What to work on
In the entries below, find each line with the string "feature" and copy it.

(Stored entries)
○ ○ ○ ○ ○ ○ ○

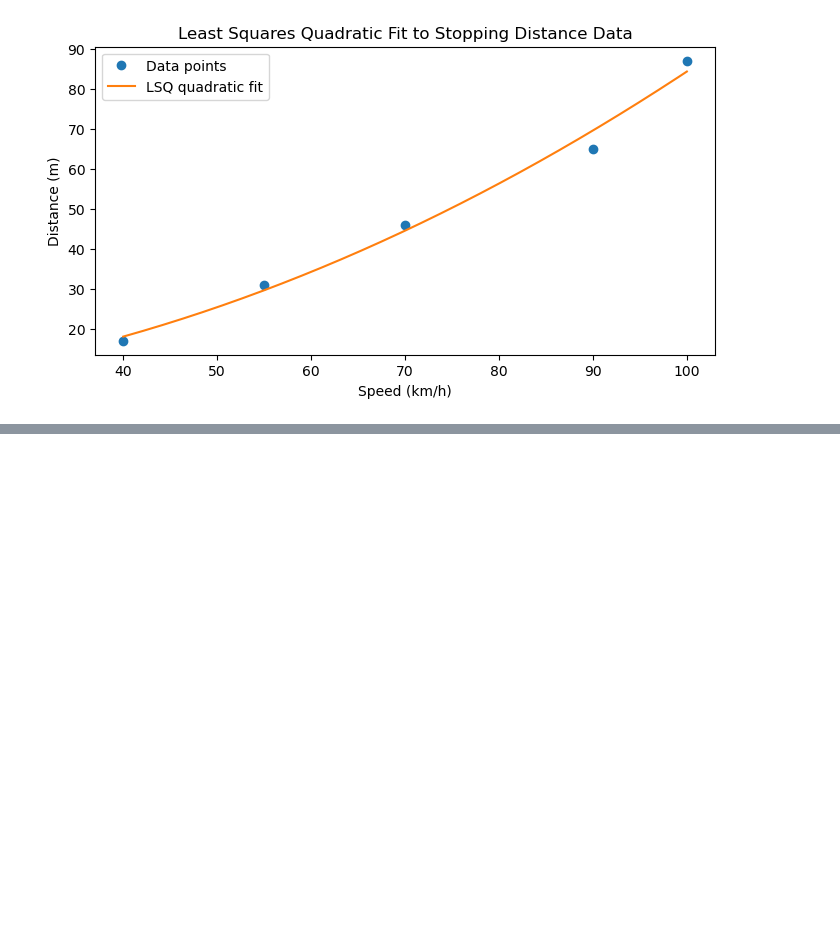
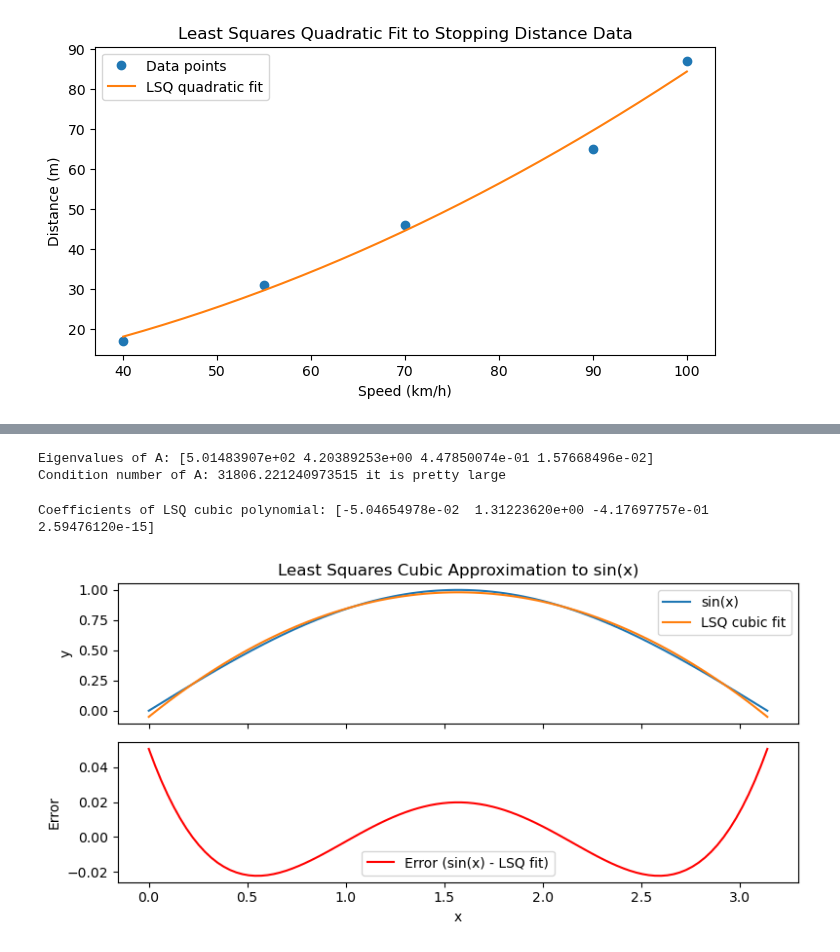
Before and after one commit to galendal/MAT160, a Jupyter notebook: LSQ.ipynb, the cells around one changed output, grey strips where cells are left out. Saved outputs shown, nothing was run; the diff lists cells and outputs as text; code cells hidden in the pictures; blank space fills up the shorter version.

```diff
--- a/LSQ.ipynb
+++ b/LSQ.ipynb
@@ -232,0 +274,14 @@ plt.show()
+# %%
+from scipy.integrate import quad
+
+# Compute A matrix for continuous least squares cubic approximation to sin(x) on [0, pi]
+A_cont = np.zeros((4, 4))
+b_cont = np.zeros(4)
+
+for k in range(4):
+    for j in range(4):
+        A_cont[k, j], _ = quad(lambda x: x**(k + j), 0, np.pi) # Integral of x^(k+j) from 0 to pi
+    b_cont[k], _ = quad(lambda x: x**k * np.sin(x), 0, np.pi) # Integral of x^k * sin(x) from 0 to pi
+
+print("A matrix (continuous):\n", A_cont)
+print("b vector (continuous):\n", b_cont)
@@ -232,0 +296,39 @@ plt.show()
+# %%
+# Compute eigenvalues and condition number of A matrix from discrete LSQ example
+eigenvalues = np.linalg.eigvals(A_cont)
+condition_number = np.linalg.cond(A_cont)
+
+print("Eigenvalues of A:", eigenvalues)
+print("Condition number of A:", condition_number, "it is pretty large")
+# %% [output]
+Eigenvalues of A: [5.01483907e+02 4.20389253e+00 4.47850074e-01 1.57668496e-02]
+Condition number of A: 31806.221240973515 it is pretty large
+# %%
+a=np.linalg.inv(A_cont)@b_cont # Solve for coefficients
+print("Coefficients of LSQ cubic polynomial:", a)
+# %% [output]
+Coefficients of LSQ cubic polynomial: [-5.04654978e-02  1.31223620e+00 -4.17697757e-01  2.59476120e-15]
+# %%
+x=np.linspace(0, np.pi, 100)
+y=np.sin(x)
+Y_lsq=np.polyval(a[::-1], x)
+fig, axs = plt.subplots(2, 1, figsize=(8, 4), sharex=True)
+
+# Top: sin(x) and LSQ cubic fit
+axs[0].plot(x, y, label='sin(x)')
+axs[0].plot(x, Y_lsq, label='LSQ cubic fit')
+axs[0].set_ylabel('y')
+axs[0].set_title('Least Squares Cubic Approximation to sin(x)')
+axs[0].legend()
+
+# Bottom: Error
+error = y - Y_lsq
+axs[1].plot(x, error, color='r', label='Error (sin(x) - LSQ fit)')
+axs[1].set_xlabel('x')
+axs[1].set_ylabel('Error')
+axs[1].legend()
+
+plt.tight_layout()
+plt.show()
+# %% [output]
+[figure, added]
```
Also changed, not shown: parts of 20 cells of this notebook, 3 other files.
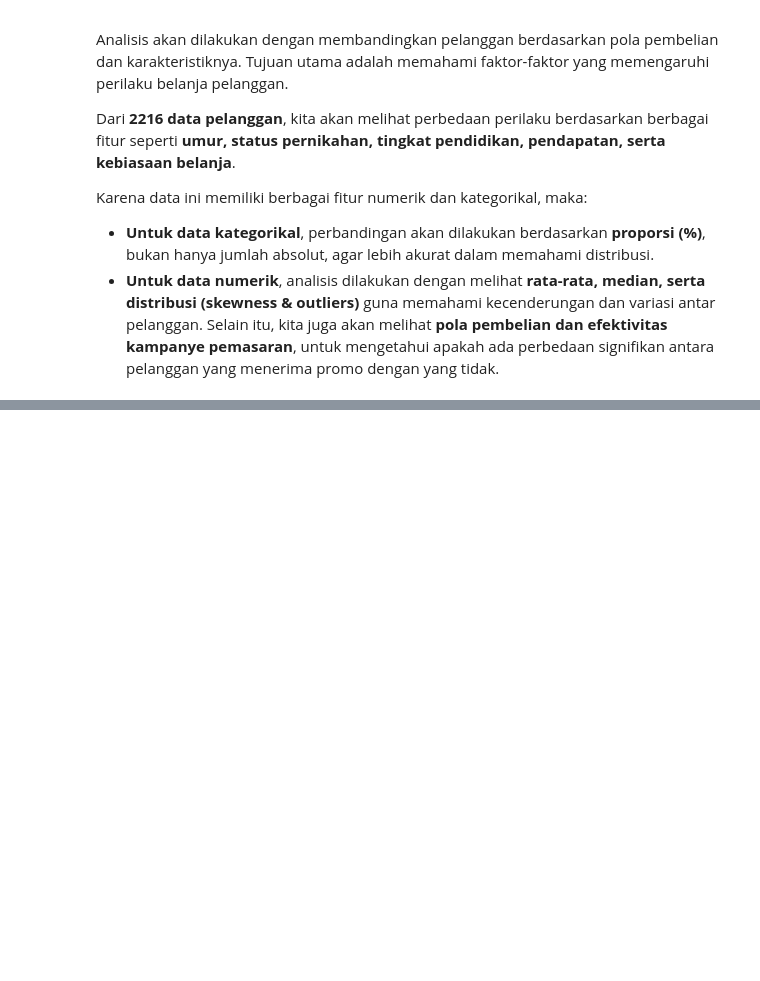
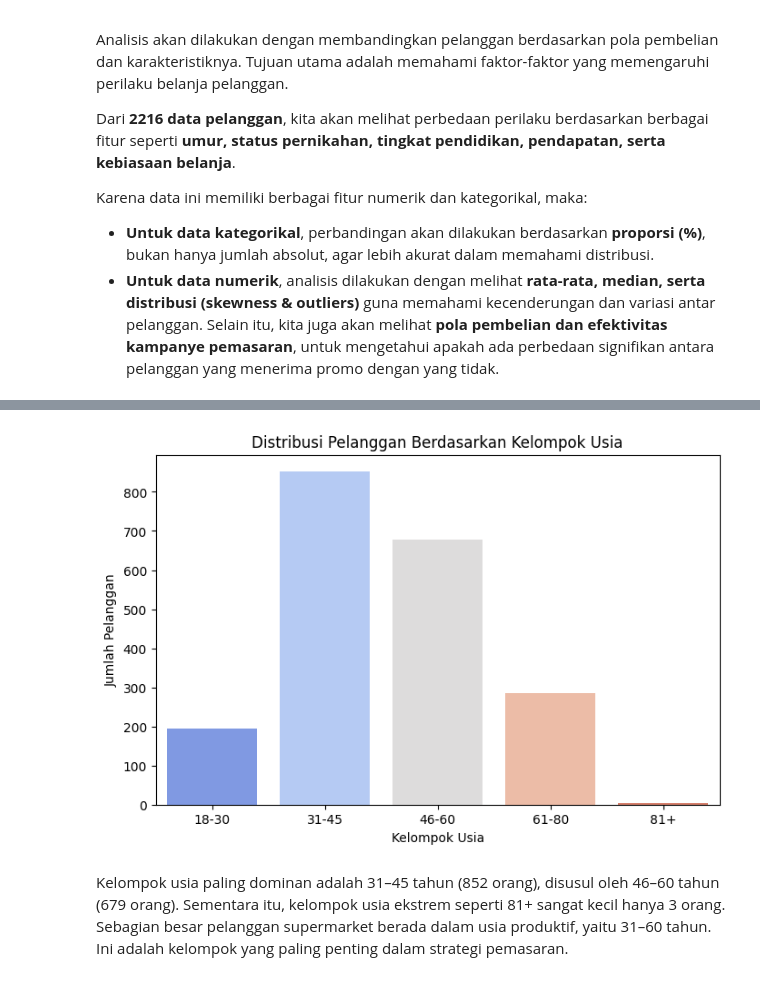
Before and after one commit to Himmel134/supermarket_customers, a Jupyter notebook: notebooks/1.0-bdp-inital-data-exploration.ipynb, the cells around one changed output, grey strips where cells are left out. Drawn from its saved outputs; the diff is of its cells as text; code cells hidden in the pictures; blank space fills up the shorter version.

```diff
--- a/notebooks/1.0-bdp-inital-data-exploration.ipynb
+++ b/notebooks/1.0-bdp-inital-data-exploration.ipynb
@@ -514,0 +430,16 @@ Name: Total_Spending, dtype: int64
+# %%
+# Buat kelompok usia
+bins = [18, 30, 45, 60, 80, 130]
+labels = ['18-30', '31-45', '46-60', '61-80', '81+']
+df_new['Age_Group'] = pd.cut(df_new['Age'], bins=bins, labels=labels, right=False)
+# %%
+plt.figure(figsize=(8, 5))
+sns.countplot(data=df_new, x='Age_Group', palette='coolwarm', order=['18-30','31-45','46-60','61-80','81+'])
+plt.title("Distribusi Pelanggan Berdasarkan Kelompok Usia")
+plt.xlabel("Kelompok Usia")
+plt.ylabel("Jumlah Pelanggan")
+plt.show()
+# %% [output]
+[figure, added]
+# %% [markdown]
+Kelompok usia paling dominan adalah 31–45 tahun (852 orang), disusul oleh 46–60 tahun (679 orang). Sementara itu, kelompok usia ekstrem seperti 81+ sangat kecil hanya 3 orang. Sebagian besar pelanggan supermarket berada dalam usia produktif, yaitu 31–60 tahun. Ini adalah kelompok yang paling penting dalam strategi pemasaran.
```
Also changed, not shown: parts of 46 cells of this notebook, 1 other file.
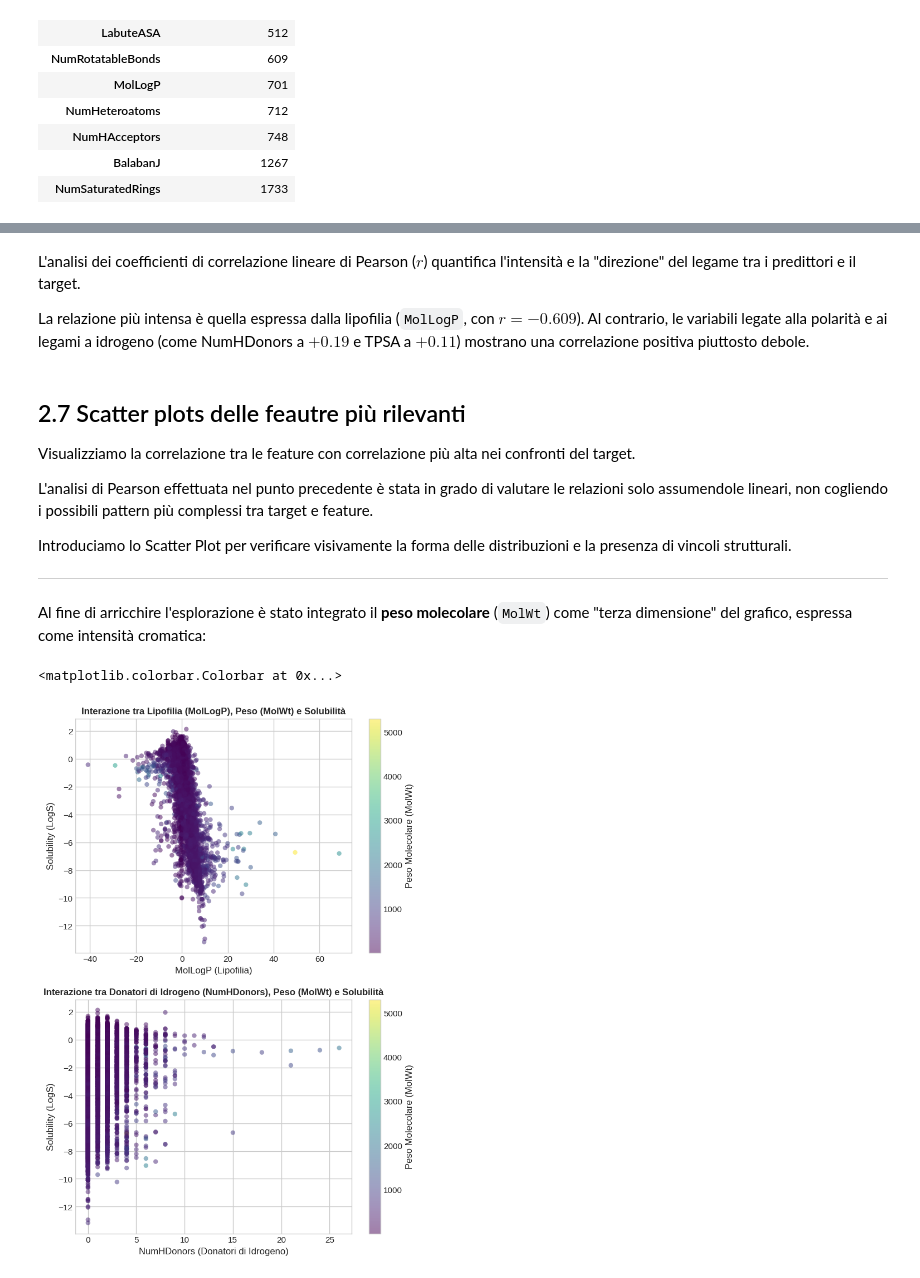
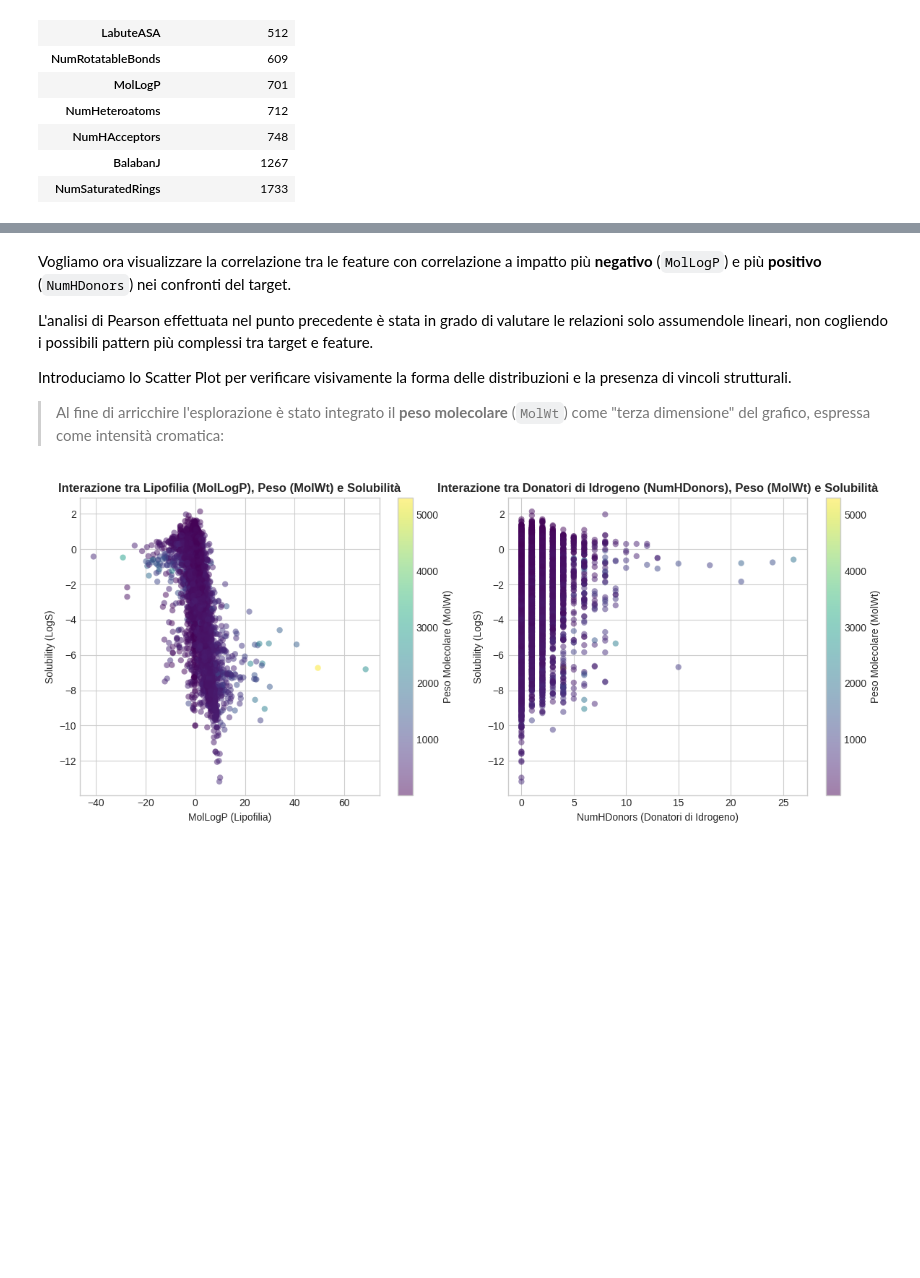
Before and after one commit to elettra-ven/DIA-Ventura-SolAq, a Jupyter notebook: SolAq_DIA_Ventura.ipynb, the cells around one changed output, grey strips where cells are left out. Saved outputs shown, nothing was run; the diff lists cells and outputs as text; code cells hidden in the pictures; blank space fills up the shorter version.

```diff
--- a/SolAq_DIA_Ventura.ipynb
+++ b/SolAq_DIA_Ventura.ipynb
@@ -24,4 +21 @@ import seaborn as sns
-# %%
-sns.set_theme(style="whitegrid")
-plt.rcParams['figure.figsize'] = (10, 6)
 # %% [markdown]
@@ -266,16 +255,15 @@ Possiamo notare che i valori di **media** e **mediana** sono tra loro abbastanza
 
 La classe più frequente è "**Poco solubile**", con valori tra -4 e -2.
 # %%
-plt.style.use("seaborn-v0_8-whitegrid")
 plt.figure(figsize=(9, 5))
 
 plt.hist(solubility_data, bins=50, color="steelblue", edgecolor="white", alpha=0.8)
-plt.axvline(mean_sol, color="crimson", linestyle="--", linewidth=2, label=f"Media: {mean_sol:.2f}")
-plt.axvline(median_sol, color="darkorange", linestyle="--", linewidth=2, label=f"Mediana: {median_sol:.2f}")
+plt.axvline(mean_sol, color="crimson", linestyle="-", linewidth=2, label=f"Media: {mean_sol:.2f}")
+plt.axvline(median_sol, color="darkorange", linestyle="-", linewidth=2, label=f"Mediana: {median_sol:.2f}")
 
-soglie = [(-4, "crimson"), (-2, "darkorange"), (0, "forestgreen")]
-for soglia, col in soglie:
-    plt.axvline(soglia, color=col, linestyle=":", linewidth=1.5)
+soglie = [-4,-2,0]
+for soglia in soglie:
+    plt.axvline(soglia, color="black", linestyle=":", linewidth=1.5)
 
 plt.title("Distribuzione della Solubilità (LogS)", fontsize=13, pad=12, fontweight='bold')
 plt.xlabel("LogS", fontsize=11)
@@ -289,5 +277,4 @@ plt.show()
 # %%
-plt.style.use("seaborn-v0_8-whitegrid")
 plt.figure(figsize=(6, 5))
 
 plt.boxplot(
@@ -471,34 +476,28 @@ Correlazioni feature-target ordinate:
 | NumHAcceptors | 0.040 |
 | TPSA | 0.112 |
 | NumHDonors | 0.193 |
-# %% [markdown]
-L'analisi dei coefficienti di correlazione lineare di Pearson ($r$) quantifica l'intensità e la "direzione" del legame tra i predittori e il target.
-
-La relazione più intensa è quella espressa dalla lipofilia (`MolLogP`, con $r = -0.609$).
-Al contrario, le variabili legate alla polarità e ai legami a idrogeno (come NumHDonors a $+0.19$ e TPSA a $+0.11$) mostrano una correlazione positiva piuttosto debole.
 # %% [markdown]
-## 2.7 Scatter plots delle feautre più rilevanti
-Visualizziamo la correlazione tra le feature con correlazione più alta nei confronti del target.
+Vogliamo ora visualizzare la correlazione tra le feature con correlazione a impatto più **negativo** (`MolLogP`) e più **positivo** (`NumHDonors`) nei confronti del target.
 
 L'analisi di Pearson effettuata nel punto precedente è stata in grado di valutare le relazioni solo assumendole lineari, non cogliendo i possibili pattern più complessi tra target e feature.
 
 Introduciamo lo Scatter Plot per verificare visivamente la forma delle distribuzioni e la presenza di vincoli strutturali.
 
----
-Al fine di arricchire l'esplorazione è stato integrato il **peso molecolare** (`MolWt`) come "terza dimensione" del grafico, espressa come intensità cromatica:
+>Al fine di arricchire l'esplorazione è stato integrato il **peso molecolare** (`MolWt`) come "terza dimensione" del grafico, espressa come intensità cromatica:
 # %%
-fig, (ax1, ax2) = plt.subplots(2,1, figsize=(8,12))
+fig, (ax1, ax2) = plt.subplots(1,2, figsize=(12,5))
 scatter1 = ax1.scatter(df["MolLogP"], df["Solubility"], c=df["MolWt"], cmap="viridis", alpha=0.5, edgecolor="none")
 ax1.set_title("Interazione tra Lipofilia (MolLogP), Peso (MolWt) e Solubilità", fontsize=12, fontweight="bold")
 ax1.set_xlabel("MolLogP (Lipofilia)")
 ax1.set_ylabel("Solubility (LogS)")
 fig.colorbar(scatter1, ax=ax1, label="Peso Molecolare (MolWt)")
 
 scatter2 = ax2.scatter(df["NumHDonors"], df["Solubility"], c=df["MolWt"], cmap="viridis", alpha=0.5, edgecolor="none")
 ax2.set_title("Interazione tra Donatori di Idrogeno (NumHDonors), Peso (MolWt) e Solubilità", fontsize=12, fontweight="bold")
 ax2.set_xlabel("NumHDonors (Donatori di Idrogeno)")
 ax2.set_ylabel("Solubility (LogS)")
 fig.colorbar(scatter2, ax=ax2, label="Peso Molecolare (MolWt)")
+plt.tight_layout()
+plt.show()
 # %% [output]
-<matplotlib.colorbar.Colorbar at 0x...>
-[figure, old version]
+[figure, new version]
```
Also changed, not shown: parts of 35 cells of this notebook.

○ ○ ○ ○ ○ ○ ○

Your solution
@@ -471,34 +476,28 @@ Correlazioni feature-target ordinate:
-Visualizziamo la correlazione tra le feature con correlazione più alta nei confronti del target.
+Vogliamo ora visualizzare la correlazione tra le feature con correlazione a impatto più **negativo** (`MolLogP`) e più **positivo** (`NumHDonors`) nei confronti del target.
 L'analisi di Pearson effettuata nel punto precedente è stata in grado di valutare le relazioni solo assumendole lineari, non cogliendo i possibili pattern più complessi tra target e feature.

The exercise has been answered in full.